I intended to kick off the Save Money, The Pengantin Pelik Pelokek Way series proper with this post, but as usual I always get diverted somehow from my initial intention. Nonetheless, I consider this important enough to be a post on its own. It concerns the use of the English word ‘tip’ in Malay.
Yes, by right, there is a Malay word for the English word ‘tip’ – it is ‘petua’, with the meaning according to Kamus Dewan Edisi Keempat being:
nasihat, petunjuk atau panduan yang berguna (biasanya oleh orang tua-tua atau yang berpengalaman) tentang cara melaksanakan atau mencapai sesuatu dengan berkesan
i.e. useful advice, pointer, or guidance (usually from old folks or those who are experienced) on how to execute or accomplish something effectively.
‘Tip’ is also in Kamus Dewan Edisi Keempat (ok too lazy to type so refer to the following photo for its meaning):
Meaning no. 1 refers to the small amount of money or token given to someone such as a hotel service staff as a show of appreciation for his / her service. Meaning no. 2 refers to valuable insider information, especially to do with the stock market, horseracing, etc.
Granted, there is no Malay equivalent that can succinctly capture the two meanings, which is why the word ‘tip’ is borrowed and accepted into the Malay language. It also reveals that the concept of tipping someone whose job is to serve you, or to give someone a tip about something, has its origins in a foreign (i.e., Western) culture. If the two had been practised by the Malays (before Europeans came to trade and then colonise us), there surely would have been Malay words for them. (This reminds me of the verse in the Quran where it is stated that God created humankind in nations, so that we can learn from or benefit one another. Language certainly opens doors to concepts and cultural practices other than our own.)
Sure, meaning no. 3 provides for the same meaning as ‘petua’. However, observe the ‘bp’ written before the meaning is given, which is short for ‘bahasa percakapan’, (colloquial languge); it is only appropriate for use in informal conversation.

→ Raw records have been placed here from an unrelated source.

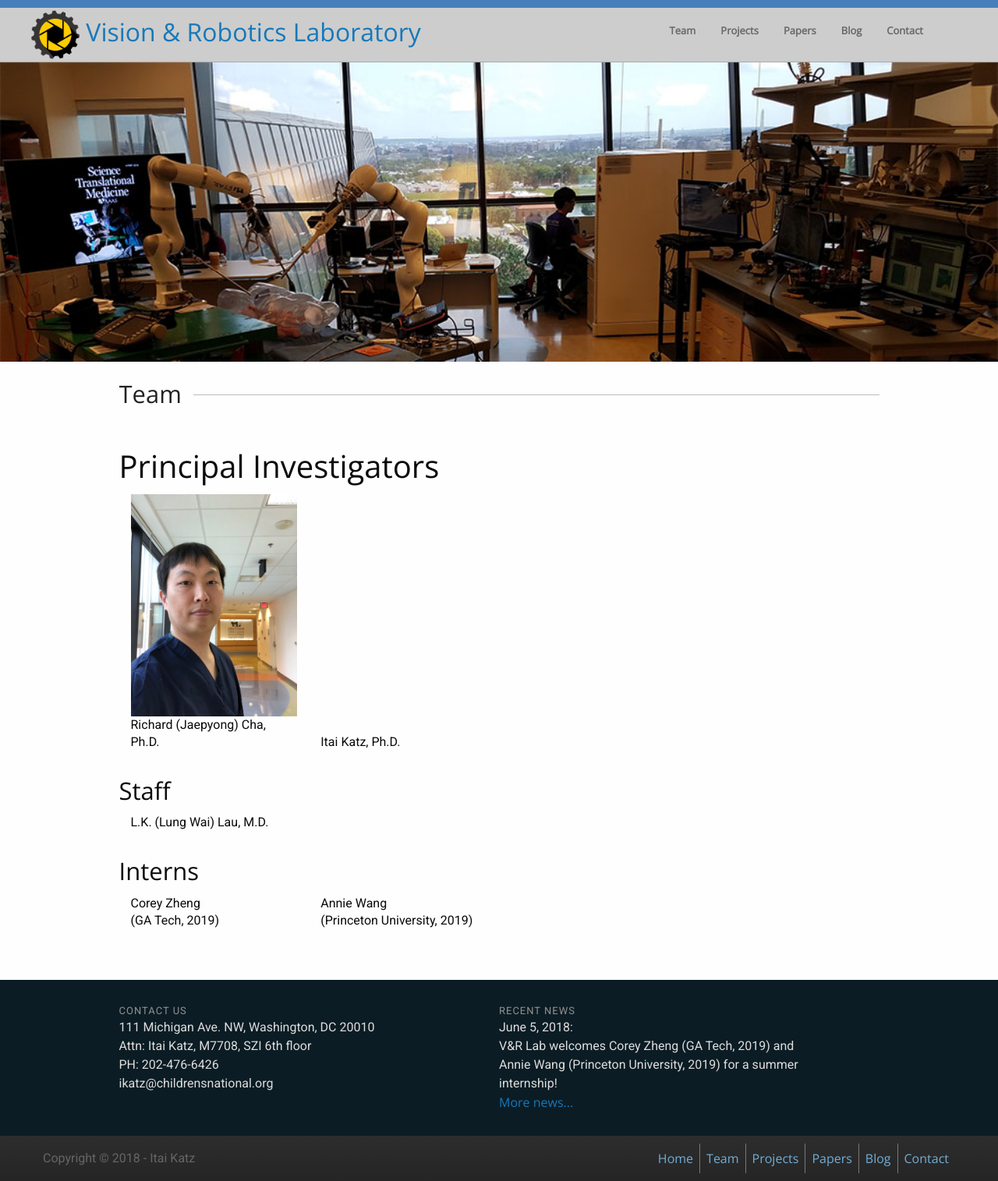
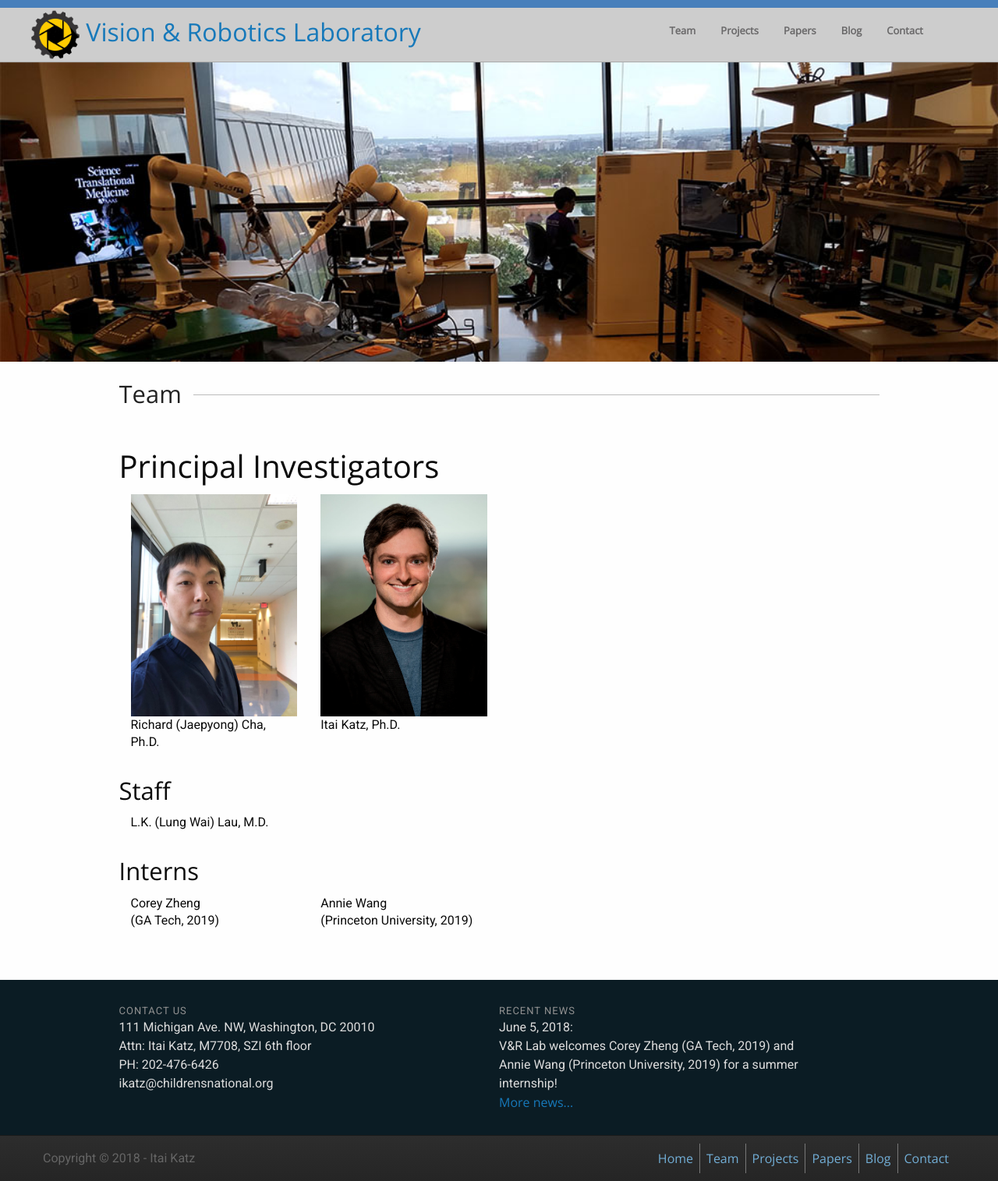
Before and after one commit to visionandrobotics/visionandrobotics.github.io, a Jekyll site: the page built from team.html, in a window 1280 px wide. Shown: the whole page at 78% size. Built offline with Jekyll 4.4.1, drawn with Linux system fonts in a browser that asks for light colours; nearby versions of some CDN libraries.

Commit message:
itai's headshot

```diff
--- a/team.html
+++ b/team.html
@@ -4,6 +4,7 @@ PIs:
 - name: Richard (Jaepyong) Cha, Ph.D.
   imgpath: img/cha.jpg
 - name: Itai Katz, Ph.D.
+  imgpath: img/katz_small.jpg
 Staffs:
 - name: L.K. (Lung Wai) Lau, M.D.
 Interns:
@@ -26,7 +27,7 @@ Interns:
 
 <div class="cell small-12">
 <h2> Principal Investigators </h2>
-<div class="grid-x grid-padding-x align-bottom" >
+<div class="grid-x grid-padding-x" >
 	{% for PI in page.PIs %}
 	<div class="cell small-6 medium-3">
 		<img src="{{ PI.imgpath }}"/><br>
```
Also changed, not shown: img/katz.jpg (added), img/katz_small.jpg (added).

That is why it annoys me that the word ‘tip’ is increasingly being used in print (newspaper, magazines, etc), electronic (official websites) and mass media (radio and television) in place of ‘petua’. The annoyance turns into exasperation when the word ‘tips’ (obviously English), or even worse, ‘tip-tip'(English conflated with Malay grammar) is used.
The word ‘tip’ is only appropriate for use in print, electronic and mass media when it is within the context of an informal conversation taking place in a short story, novel, radio / television drama, or a comic strip. Otherwise, only ‘petua’ should be used, be it in advertisements, articles, magazine shows, interviews, news reports, fillers, promotional materials, etc.
Some might think that I’m taking a puritan approach to language. Language is about communication, after all, so as long as one can convey one’s ideas and the receiving party understands what is being said, that should be all that matters, right? On one hand, yes, but on the other hand, would you like to be known as a basic communicator, or an excellent one?
Why is it that when it comes to English, we strive to learn it properly and use it correctly in order to come across as a good speaker and user, but when it comes to Malay, our own mother tongue (to my readers who are Malay), we are content to just be basic communicators? (Even then, many among us cannot communicate entirely in Malay without turning to English after the first few sentences.)
Between a language that has less vocabulary (three different concepts are referred to with the same word ‘tip’ in English) and a language that has more vocabulary for specific meanings (‘petua’ for a concept already known and practised in Malay culture, and ‘tip’ for concepts learned from foreigners), which language has more clarity, is richer and more refined?
Have you ever studied the origins of the two languages?